=== Begin Enclosure ===

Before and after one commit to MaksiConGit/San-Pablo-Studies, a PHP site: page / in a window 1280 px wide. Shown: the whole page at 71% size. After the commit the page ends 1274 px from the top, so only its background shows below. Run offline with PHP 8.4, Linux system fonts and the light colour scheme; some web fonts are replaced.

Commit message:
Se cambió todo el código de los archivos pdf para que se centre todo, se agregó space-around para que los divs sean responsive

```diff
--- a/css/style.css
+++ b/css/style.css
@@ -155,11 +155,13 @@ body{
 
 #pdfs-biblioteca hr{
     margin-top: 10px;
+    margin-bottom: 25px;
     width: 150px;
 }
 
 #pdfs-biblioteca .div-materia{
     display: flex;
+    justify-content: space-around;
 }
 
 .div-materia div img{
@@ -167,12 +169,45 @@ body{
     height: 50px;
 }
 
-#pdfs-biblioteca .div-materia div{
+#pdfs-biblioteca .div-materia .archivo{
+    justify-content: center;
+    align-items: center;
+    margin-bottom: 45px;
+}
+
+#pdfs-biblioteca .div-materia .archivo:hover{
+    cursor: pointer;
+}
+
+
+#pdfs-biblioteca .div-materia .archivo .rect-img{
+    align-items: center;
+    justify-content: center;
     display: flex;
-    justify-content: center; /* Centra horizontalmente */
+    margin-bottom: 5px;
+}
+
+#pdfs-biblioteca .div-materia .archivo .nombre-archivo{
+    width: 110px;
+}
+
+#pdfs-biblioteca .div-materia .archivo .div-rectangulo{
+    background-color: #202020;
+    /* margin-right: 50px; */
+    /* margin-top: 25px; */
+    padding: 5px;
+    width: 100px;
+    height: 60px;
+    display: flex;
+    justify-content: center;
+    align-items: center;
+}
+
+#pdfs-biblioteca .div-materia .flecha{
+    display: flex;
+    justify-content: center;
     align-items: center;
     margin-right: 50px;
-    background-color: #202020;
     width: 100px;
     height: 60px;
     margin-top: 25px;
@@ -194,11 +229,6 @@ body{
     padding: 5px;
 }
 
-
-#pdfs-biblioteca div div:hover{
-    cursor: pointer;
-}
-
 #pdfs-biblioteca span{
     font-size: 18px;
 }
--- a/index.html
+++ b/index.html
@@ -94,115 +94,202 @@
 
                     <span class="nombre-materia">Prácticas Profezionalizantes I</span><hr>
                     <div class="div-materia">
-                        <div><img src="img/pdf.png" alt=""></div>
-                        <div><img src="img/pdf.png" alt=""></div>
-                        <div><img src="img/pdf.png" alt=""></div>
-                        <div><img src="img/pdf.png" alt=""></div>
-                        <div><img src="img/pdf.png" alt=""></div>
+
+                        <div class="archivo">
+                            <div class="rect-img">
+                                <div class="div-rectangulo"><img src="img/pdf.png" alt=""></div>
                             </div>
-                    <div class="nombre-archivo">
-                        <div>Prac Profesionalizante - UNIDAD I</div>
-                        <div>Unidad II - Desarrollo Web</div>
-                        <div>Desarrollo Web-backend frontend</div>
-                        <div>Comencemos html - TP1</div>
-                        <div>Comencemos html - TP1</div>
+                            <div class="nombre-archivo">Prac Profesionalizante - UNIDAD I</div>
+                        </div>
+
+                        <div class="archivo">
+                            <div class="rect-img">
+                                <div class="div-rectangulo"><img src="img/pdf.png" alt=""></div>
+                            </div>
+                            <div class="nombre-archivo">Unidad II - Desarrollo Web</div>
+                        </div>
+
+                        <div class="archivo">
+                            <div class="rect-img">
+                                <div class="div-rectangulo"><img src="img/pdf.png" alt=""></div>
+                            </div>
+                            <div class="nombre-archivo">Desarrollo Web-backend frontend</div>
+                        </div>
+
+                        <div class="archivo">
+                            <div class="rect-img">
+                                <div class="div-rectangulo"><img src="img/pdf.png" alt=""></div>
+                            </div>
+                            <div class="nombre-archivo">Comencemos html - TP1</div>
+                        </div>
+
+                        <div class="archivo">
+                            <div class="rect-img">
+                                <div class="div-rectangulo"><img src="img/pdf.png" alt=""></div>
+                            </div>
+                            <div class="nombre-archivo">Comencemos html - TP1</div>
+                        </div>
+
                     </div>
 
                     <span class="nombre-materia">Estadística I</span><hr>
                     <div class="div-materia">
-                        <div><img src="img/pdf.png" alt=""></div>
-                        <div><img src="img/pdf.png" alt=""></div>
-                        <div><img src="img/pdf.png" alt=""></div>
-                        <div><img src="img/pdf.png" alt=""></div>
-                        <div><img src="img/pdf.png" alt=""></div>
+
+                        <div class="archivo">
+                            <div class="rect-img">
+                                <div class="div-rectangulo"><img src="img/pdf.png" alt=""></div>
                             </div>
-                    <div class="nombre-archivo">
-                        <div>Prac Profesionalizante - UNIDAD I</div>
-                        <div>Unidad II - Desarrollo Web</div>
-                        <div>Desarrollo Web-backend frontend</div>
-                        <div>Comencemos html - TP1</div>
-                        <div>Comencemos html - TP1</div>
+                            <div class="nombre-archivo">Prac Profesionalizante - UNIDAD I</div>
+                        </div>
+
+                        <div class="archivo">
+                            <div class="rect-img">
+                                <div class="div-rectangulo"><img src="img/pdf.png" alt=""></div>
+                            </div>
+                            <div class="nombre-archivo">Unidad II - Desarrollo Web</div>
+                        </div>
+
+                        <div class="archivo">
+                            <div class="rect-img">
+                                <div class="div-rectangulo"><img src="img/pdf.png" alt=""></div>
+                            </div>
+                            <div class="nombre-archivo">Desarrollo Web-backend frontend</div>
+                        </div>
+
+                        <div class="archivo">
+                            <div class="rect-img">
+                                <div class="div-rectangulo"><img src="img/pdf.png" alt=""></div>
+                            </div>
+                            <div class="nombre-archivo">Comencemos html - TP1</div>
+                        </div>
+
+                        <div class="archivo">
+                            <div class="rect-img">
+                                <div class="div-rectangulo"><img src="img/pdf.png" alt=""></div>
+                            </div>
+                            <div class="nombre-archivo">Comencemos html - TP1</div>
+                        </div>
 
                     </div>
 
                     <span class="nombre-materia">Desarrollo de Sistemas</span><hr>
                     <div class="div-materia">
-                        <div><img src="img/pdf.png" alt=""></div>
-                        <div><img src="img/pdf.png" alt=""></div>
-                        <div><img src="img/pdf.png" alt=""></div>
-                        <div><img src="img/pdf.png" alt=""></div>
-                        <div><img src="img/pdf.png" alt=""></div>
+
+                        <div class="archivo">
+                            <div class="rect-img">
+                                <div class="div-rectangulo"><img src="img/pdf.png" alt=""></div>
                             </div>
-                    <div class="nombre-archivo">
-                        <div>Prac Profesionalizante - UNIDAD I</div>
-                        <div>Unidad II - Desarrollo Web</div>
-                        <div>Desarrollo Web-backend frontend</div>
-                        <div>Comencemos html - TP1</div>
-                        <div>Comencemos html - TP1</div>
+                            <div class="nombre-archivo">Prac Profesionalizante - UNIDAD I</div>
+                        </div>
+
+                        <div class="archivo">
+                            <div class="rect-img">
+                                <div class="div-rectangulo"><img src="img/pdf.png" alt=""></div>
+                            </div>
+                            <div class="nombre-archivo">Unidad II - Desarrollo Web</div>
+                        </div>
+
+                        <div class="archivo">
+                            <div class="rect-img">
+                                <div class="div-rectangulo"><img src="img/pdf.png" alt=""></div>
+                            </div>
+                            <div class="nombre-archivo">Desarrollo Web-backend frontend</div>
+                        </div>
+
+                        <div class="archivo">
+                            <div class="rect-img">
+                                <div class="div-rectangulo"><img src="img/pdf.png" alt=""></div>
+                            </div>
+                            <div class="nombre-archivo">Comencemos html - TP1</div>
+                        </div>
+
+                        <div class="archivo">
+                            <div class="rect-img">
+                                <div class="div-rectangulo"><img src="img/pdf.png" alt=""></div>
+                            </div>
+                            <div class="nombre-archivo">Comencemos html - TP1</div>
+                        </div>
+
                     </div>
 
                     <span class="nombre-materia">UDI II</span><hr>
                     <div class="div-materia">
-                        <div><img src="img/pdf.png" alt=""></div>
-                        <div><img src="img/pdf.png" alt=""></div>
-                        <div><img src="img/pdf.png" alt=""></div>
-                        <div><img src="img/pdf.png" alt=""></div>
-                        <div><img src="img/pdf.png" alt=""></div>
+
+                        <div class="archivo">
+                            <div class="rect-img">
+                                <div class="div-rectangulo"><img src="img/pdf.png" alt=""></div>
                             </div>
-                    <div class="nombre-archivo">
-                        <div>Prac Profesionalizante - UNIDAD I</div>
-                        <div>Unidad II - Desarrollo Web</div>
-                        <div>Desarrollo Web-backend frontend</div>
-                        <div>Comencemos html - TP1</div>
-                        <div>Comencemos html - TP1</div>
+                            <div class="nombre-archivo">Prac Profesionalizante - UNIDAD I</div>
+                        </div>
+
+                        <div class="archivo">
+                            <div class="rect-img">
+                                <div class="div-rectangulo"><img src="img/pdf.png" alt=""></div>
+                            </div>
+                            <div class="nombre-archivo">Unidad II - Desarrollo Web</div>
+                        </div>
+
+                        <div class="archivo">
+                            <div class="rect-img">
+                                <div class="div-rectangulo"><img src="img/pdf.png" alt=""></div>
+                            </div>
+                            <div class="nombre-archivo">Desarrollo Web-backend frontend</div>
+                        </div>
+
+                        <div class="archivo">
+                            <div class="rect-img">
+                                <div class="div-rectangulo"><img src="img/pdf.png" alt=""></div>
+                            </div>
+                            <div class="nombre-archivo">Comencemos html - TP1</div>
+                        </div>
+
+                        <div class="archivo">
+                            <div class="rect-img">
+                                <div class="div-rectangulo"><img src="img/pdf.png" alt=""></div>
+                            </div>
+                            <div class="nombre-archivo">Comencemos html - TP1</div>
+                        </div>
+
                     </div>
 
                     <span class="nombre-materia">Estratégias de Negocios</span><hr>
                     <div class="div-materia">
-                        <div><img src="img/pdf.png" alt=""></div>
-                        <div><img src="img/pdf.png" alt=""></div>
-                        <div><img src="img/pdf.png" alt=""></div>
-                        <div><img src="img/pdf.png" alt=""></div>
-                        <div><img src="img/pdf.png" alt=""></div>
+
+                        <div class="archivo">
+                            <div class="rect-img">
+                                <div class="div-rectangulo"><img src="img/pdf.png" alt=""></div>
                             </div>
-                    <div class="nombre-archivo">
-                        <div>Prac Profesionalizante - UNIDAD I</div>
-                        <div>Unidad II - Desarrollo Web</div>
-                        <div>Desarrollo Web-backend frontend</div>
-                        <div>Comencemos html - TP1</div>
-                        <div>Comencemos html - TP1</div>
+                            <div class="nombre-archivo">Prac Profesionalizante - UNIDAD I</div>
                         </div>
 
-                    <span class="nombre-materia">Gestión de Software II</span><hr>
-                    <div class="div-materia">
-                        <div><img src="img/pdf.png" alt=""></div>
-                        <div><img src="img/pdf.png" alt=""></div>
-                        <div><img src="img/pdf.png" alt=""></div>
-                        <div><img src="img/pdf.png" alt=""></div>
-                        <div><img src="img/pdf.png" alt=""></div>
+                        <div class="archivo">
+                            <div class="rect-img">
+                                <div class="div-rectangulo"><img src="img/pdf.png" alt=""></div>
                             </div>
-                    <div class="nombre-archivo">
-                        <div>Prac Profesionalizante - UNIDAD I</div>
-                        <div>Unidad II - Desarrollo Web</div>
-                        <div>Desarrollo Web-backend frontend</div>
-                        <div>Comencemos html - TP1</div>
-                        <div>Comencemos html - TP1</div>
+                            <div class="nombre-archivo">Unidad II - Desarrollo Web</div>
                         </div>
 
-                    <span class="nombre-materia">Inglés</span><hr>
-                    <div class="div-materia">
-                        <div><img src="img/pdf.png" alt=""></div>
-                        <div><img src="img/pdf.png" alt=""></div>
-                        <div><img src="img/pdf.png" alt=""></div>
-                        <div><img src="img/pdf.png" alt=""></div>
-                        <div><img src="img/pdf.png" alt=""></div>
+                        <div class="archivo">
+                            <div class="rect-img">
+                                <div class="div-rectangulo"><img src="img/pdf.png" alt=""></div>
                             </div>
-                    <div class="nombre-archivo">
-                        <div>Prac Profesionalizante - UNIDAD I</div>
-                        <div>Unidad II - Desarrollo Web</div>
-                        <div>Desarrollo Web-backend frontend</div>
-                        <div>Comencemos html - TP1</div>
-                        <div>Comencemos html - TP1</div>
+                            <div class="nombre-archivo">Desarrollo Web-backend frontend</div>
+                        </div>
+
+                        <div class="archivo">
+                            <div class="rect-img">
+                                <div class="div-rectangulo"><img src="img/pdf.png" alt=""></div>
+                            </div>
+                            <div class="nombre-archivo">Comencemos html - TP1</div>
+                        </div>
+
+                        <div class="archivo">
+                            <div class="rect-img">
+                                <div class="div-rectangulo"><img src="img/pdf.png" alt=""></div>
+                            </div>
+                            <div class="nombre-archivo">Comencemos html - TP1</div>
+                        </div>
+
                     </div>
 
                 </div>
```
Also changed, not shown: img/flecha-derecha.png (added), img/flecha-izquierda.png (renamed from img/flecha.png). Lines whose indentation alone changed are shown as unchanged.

=== End Enclosure ===

[Exercise goal]: Each line of the records that contains the string "from" must be copied.

[Response for this exercise]:
Before and after one commit to MaksiConGit/San-Pablo-Studies, a PHP site: page / in a window 1280 px wide. Shown: the whole page at 71% size. After the commit the page ends 1274 px from the top, so only its background shows below. Run offline with PHP 8.4, Linux system fonts and the light colour scheme; some web fonts are replaced.
Also changed, not shown: img/flecha-derecha.png (added), img/flecha-izquierda.png (renamed from img/flecha.png). Lines whose indentation alone changed are shown as unchanged.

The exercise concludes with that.